Under the federal minimum wage law, back pay and an equal amount of liquidated damages are claimed for each violation.
How far back can claims be made?
Generally, claims can be made for at least the three years preceding the date the complaint was filed. You are entitled to file FLSA claims for the period extending back three years from the date you file the form. Federal forced labor claims have a ten-year limitation period.
Do I have to pay to join the case?
No. The attorneys are handling this case on a contingent basis and will only be paid if and when we win through a settlement or final judgment. When plaintiffs win a pay case, the defendant must pay the plaintiffs’ costs and attorneys’ fees.
Can I wait to file my Consent to Sue Form?

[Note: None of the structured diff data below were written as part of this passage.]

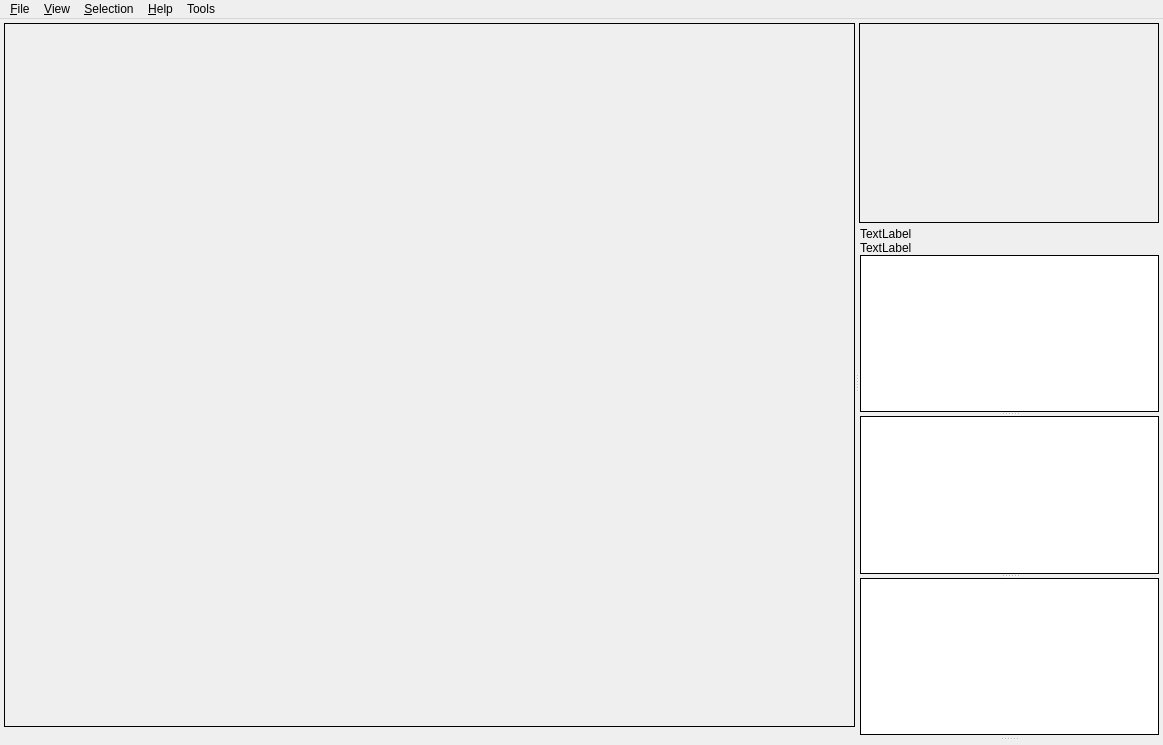
The window that src/saisieQT/ui/saisieQT_window.ui (micmacIGN/micmac) describes before a commit, drawn with Qt 5.
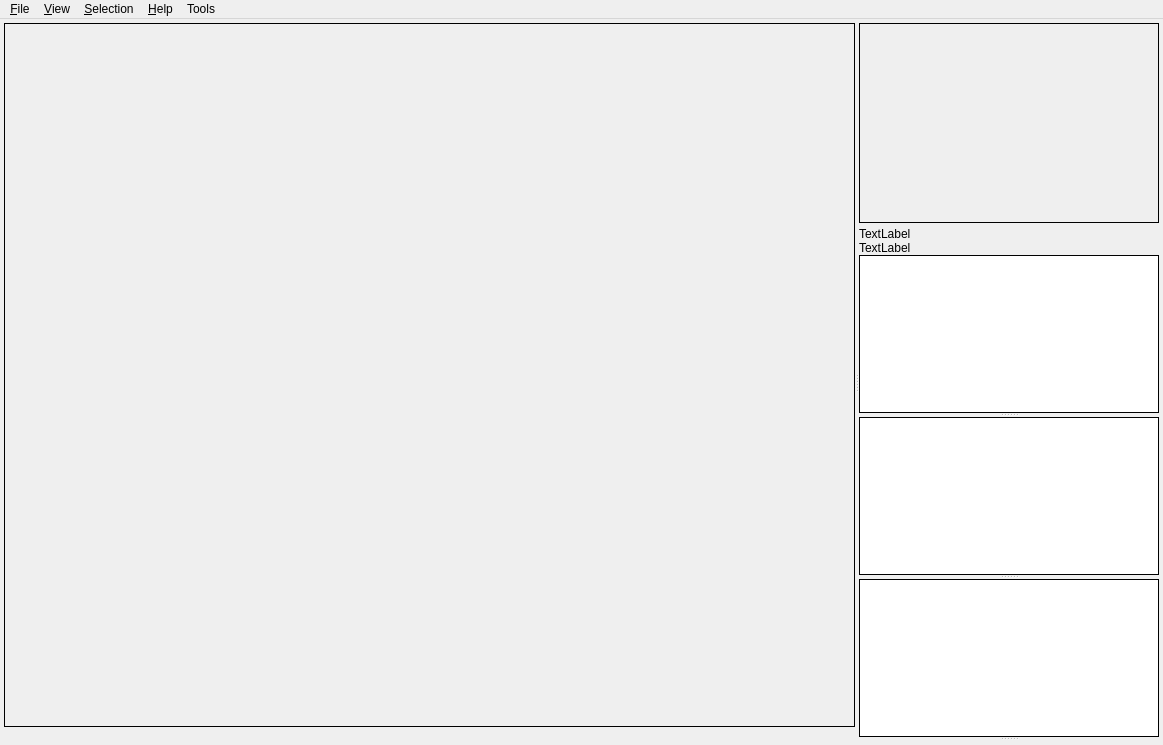
The same window after the commit. Icons and pictures are not drawn.

Commit message: SaisieQT : margin

What changed in the file:
```diff
--- a/src/saisieQT/ui/saisieQT_window.ui
+++ b/src/saisieQT/ui/saisieQT_window.ui
@@ -48,6 +48,9 @@
         <verstretch>0</verstretch>
        </sizepolicy>
       </property>
+      <property name="lineWidth">
+       <number>1</number>
+      </property>
       <property name="orientation">
        <enum>Qt::Horizontal</enum>
       </property>
@@ -221,7 +224,7 @@
              <number>0</number>
             </property>
             <property name="leftMargin">
-             <number>1</number>
+             <number>0</number>
             </property>
             <property name="topMargin">
              <number>2</number>
@@ -230,7 +233,7 @@
              <number>0</number>
             </property>
             <property name="bottomMargin">
-             <number>2</number>
+             <number>0</number>
             </property>
             <item>
              <widget class="QLabel" name="label_ImageName">
```
Left out of the diff: 2 changed lines with no effect on the pictures. The commit also changes 1 other file.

Your claims under the Fair Labor Standards Act are not covered in the case until your Consent to Sue form is returned to the plaintiffs’ attorneys and filed with the Court. If you delay in filing the Consent to Sue Form, part or all of your claim may be barred by the “statute of limitation.”
Can CRST fire me or take action against me for joining the lawsuit?
The law prohibits retaliation for joining a pay lawsuit. If any employee suffers retaliation, CRST would be liable for double the injury caused by retaliation against an employee. Notify us immediately if you hear of any threats of retaliation or if you think any retaliation occurs. Retaliation is extremely rare in overtime cases, because an employer can suffer such serious penalties.
What locations are covered by this lawsuit?
Past and present truckers driving for CRST as “owner operators” anywhere in the U.S. may be included in this lawsuit.
Who Are the Lawyers Representing the Plaintiffs in this Case?
Getman, Sweeney & Dunn, PLLC, Martin & Bonnett, P.L.L.C. Edward Tuddenham, and Lichten & Liss-Riordan, P.C. are representing the Plaintiffs in this case.
Fill out this form if you would like someone from GSD to contact you to provide more information. Please note that if you would like to join the lawsuit, you must fill out the "Consent to Sue" form linked in the "How to Join this Case" section.